Our Sustainability Self Audit


Sustainability is a huge topic and although it is a term that is bandied around quite a lot, the various branches and nuances of what 'sustainable practice' means, particularly in the fashion industry, are more complex than they may at first appear.

Louisa, our director, has been attending a Cambridge Institute for Sustainability Leadership course to learn more about the topic from an academic and industry perspective and has done a mini sustainability audit for Studio Courtenay using what she's worked out from her first week of lessons and workshops.

Operational Challenges

Harmful fabric Usage

How are we doing? 4/10

We need to cut down on the virgin raw materials we use and find a way to source more deadstock or environmentally certified fabrics that are affordable for our stage of operating. 

Resource intensiveness

How are we doing? 7/10

Upcycled Fabric Floral Notebook

For our larger studio offcuts we work with a London-based company to repurpose them into notebooks and stretch headbands. We make our padded headbands in-house and our scrunchies are made by a friend in Sunderland in her home. We do need to find a way to more frequently recycle our fibres/smaller offcuts as we currently bring them to a textile recycling scheme about once every few months and they are sitting in our studio until then.

We think we will reach out to Enviroclothes to see if they have a solution to suggest. All of our buttons are from a bulk donation of deadstock pieces so we do not need to source any of these for the foreseeable future.

Opaque Supple Chain

How are we doing? 6/10

We work with a local maker who has a small number of staff and operates from premises in both Whitley Bay and Wallsend. However we are not always on-site when garments are being made. We make some items in-house in our own studio, for example the collars and padded headbands. We also do some sampling in-house with deadstock fabrics (sometimes even old duvet covers)

We need to do more research into where some of our larger orders of fabric come from, as our deadstock vintage pieces are all individually sourced from markets/shops/auctions etc. 

Labour Standards

How are we doing? 10/10
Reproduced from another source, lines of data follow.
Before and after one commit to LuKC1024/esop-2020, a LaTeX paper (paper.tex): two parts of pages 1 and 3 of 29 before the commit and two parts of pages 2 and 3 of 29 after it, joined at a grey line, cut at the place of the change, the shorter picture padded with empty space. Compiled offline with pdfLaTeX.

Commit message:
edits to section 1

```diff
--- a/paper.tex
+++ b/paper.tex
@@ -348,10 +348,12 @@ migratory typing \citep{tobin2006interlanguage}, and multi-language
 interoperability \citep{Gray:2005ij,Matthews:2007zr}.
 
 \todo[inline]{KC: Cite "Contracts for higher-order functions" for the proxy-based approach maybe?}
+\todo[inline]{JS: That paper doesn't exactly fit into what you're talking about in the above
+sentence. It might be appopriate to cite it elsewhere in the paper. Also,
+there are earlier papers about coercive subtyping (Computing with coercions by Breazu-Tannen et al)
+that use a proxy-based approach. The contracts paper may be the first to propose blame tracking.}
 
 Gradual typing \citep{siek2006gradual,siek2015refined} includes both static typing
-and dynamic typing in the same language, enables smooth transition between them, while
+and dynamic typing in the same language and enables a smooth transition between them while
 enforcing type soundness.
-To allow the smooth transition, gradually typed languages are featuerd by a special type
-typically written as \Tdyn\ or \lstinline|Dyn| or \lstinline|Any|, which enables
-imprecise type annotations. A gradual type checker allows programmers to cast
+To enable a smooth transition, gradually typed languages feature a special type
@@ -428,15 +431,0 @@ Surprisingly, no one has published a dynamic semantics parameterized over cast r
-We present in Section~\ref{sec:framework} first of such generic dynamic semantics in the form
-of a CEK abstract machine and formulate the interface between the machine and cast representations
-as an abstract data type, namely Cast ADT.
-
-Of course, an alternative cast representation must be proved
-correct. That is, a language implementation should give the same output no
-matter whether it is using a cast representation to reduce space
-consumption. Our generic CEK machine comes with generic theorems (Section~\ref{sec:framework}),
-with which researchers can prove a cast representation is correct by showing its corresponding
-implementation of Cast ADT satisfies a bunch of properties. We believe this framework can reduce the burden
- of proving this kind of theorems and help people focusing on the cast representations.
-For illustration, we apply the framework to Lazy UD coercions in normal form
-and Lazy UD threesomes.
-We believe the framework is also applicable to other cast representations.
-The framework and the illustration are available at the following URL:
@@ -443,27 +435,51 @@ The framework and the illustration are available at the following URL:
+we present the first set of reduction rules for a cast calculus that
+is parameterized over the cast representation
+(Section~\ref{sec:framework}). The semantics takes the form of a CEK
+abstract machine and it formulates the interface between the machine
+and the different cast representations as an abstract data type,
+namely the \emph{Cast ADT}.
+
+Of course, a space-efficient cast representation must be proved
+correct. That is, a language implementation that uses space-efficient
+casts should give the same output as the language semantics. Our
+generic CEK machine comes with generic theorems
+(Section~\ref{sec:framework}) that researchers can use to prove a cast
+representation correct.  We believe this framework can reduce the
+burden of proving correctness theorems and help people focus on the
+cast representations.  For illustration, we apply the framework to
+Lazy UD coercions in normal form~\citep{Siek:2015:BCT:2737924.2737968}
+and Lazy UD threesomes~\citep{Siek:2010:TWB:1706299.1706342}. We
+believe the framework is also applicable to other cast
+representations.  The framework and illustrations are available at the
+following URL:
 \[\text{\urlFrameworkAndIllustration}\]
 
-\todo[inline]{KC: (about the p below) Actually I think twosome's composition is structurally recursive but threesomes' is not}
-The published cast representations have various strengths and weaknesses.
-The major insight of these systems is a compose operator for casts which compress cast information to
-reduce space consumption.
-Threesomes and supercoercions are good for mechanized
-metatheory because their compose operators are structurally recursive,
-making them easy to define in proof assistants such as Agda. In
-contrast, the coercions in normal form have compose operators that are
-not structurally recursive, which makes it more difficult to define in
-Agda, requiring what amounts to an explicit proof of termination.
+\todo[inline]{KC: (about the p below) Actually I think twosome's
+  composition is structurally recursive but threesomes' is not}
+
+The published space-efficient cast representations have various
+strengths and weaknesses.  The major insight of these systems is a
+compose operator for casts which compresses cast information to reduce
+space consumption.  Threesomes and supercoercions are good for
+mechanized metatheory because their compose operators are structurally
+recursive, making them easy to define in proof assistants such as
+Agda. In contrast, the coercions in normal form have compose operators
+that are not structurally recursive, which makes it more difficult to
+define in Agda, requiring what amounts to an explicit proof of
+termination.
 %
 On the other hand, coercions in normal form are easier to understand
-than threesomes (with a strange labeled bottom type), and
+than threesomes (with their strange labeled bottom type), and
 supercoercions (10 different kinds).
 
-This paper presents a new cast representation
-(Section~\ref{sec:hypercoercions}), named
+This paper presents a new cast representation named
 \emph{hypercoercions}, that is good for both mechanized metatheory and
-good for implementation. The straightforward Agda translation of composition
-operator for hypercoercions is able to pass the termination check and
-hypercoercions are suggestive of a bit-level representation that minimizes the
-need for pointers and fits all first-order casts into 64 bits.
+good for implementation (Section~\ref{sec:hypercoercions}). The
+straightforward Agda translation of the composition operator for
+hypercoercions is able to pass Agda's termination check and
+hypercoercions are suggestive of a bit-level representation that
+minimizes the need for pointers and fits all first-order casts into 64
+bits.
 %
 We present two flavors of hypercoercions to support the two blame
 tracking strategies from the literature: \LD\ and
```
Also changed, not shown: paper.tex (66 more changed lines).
The Alicia Knitted Cropped Camisole

We are confident with our supplier that we have pre-existing relationships with that the work undertaken is done so in clean, safe premises adhering to the necessary COVID-19 safety standards. We pay our suppliers promptly every time they invoice us (within 72 hours most of the time).

Mindset Challenges

Short Termism

How are we doing? 6/10

As a small self-funded business, it is difficult to not do things for the sake of bringing in money NOW and focussing on longer term visions without compromising on sustainable values. We have taken out a bounceback loan this month to secure our rent on our premises for the next few months, so this will give us a degree of freedom with any capital we generate.

Pandering to the Trend Cycle 

How are we doing? 10/10

Although we create our garments with seasonal needs in mind, we sell and market them as year round products that are not to be worn once and discarded. 

Garments made from end-of-line fabrics

What next?

Overall, the aim is to become neutral in some areas and net positive in others in terms of how we are meeting our responsible practices. At the moment we are doing very well in some areas (worker wellbeing, resource recycling) and less well in others (resource intensiveness, supply chain transparency).

We might make this mini sustainability audit a regular blog post in future so it forces us to sit down every month and assess our performance, until we scale to the point of being able to bring in a third party to do the same! A big thank you is due to Shaunie Brett of Sussed Consulting for a really interesting and activating first workshop.